**WORK TO COMPLETE:** Could you find every line in the records below that contains the word "folder" and copy it?

Web page revision data
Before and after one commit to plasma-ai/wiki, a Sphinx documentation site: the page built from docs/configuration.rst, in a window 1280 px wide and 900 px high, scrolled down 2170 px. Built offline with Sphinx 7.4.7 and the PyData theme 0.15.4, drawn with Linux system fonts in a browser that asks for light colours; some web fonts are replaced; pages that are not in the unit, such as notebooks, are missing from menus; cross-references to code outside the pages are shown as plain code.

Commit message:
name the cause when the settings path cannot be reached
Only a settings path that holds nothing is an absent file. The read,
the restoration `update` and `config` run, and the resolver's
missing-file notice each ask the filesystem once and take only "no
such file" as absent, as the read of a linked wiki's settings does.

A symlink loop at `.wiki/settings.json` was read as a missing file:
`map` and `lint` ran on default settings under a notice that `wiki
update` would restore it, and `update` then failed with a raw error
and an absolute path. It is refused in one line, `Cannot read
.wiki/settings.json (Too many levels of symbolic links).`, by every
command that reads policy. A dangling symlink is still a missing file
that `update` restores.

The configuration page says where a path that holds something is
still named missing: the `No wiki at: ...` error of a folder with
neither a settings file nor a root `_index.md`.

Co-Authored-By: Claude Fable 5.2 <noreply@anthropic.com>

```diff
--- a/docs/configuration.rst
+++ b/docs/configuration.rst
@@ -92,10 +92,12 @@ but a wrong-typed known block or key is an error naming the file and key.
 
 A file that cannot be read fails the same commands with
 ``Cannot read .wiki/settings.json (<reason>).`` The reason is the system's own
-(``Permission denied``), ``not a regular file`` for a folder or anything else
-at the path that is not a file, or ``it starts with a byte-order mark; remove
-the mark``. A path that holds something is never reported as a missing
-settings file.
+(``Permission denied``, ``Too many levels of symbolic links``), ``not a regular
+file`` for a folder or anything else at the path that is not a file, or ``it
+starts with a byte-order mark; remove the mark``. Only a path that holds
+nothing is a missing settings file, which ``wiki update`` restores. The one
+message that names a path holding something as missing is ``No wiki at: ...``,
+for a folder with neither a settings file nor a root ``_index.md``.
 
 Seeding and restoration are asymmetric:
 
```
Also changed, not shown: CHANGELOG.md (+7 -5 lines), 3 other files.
---
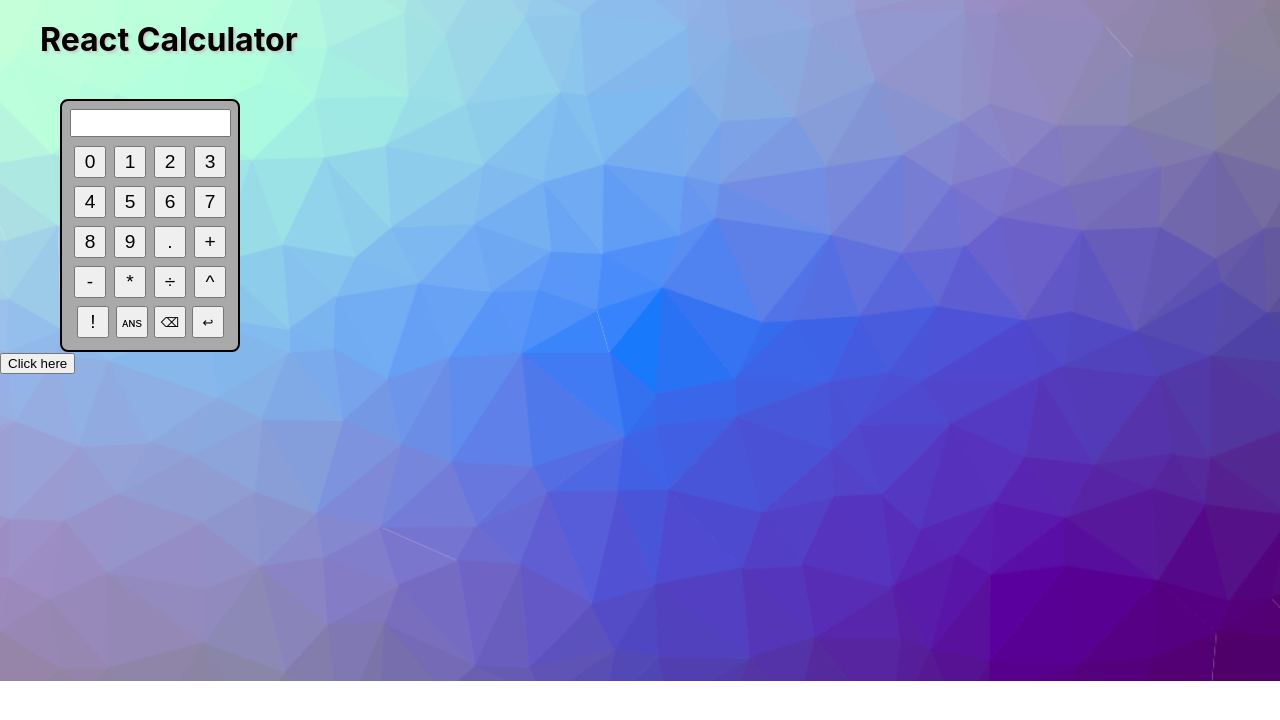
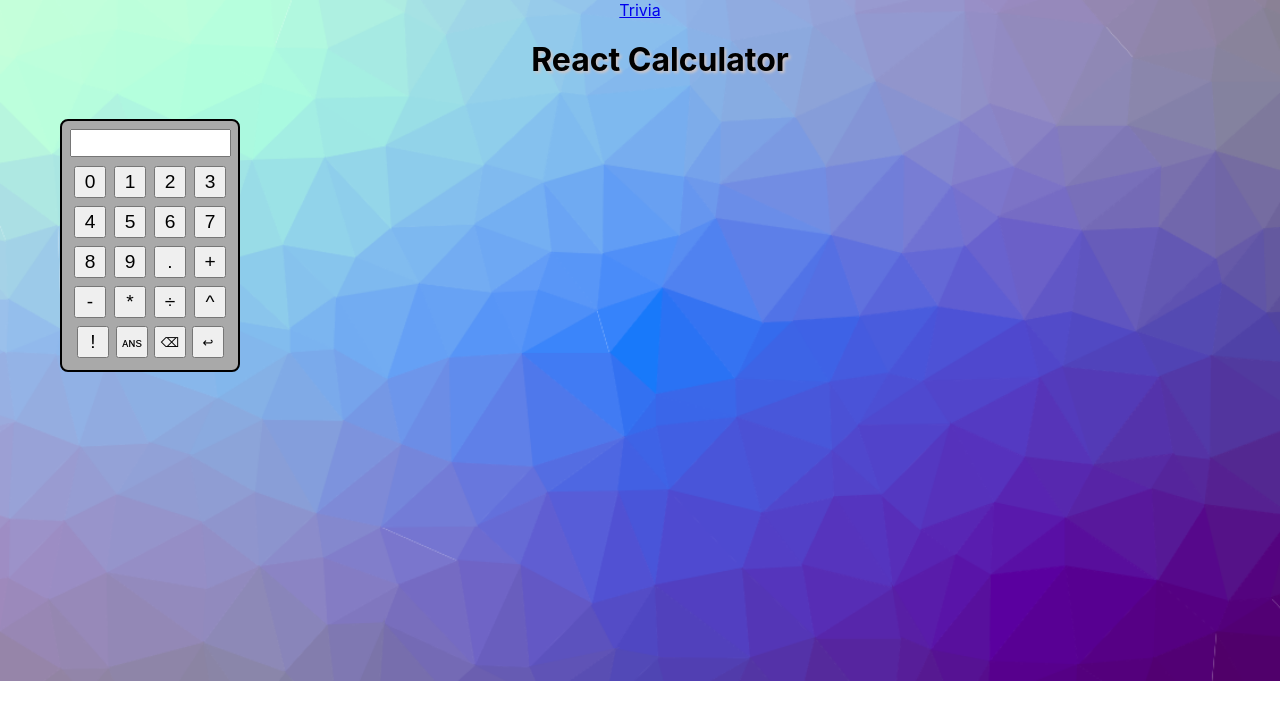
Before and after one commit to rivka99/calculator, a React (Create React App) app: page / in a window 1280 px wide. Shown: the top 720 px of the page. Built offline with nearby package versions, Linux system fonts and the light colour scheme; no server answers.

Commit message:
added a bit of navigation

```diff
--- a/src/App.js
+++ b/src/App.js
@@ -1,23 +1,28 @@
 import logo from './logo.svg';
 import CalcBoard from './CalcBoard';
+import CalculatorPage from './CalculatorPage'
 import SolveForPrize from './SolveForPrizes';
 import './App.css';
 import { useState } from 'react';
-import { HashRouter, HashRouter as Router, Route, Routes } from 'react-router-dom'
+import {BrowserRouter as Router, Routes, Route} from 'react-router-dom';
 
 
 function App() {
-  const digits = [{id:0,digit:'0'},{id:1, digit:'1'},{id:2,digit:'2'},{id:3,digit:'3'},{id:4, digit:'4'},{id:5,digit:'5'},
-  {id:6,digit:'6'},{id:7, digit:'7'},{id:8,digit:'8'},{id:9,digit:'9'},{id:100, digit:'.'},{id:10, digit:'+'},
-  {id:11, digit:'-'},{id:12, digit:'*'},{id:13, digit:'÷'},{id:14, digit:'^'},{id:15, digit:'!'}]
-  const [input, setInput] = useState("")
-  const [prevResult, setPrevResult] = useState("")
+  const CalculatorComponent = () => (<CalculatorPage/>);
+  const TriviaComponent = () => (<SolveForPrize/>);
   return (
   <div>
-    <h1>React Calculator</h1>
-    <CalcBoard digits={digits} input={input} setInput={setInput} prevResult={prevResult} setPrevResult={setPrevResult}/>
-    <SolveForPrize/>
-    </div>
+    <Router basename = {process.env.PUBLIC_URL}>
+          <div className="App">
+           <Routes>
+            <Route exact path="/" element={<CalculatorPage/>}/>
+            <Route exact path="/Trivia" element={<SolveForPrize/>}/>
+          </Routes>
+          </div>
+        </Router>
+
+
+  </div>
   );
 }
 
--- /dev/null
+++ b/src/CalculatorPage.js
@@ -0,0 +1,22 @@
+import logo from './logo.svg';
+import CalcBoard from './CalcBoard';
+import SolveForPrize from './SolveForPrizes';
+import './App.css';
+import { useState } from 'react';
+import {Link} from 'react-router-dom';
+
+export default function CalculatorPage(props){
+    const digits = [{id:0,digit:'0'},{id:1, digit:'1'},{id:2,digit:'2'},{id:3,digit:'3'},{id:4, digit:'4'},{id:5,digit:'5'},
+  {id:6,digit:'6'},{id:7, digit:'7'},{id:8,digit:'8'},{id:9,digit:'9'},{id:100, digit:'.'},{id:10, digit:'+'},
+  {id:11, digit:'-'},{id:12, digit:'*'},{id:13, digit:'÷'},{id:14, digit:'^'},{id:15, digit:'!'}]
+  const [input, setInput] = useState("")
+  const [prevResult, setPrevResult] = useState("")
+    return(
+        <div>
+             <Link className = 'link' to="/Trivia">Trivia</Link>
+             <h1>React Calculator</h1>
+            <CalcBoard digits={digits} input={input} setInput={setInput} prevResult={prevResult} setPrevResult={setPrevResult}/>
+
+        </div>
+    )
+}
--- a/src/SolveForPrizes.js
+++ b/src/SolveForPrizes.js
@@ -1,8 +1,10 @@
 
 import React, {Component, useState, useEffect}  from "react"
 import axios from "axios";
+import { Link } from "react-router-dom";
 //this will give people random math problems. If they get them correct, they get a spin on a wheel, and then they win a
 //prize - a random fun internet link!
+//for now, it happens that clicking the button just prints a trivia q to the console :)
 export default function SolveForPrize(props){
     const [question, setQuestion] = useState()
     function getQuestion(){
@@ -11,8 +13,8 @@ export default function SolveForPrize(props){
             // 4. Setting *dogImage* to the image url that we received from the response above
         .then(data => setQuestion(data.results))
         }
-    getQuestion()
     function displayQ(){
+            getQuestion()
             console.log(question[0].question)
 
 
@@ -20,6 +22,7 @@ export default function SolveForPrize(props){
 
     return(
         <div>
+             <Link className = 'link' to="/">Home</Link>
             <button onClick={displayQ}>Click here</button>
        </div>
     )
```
---
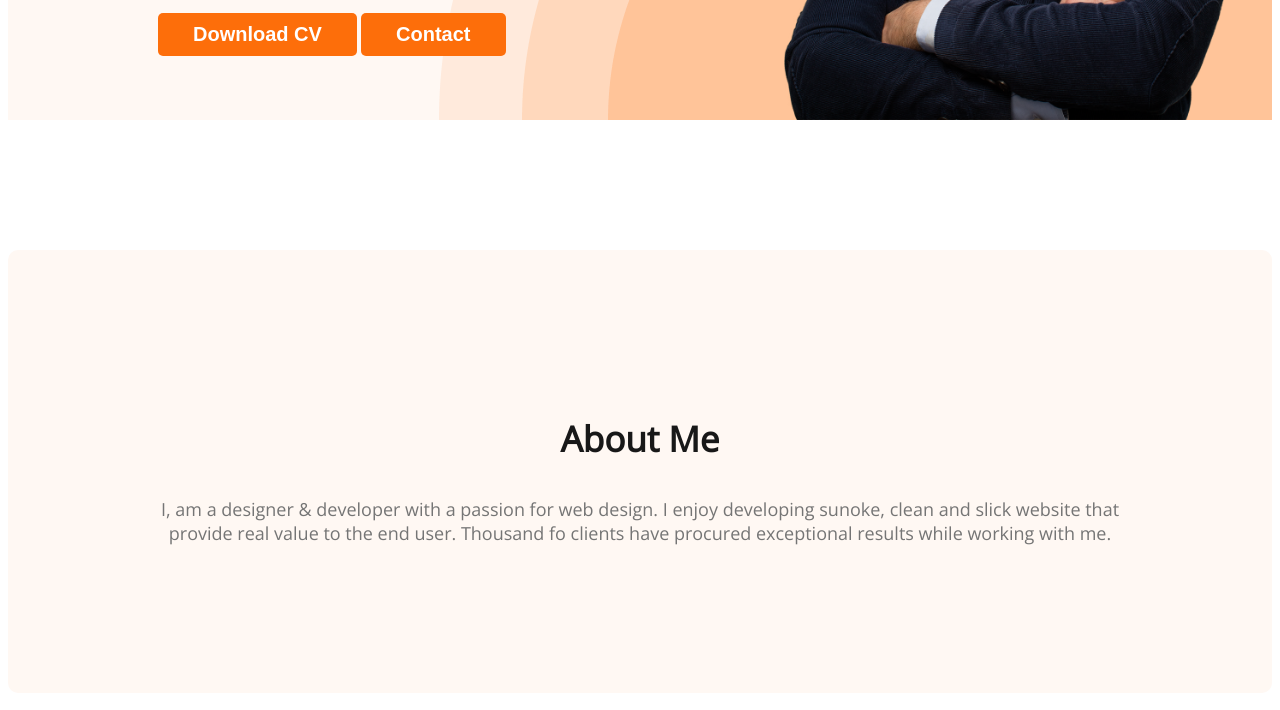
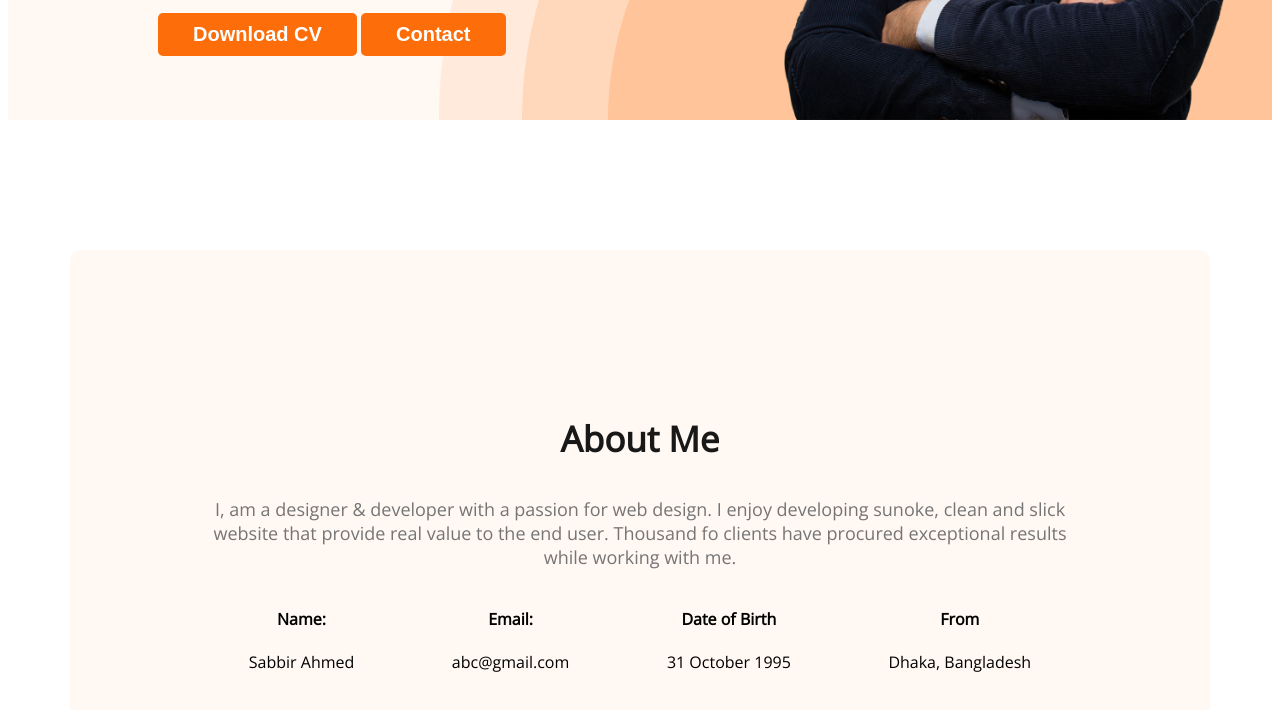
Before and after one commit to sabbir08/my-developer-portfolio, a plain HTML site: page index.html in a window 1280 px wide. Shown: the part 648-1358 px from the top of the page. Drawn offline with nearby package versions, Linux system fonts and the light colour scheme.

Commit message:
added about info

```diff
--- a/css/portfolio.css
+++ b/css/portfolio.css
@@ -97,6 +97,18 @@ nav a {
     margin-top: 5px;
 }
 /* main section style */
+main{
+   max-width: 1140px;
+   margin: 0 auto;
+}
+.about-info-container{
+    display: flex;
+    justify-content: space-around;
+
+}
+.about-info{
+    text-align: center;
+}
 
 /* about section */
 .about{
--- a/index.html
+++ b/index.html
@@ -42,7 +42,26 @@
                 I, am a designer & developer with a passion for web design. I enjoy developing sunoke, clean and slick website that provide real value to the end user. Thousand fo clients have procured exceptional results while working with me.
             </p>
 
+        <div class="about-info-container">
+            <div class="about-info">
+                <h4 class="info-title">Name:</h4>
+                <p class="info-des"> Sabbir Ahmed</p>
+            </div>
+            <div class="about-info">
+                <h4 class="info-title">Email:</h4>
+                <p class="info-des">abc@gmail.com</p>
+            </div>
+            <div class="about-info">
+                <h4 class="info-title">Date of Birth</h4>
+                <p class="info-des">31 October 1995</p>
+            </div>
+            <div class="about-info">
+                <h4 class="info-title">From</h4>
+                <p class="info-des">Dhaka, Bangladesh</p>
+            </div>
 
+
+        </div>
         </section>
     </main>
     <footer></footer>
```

**RESPONSE TO THIS TASK:**
still named missing: the `No wiki at: ...` error of a folder with
-(``Permission denied``), ``not a regular file`` for a folder or anything else
+file`` for a folder or anything else at the path that is not a file, or ``it
+for a folder with neither a settings file nor a root ``_index.md``.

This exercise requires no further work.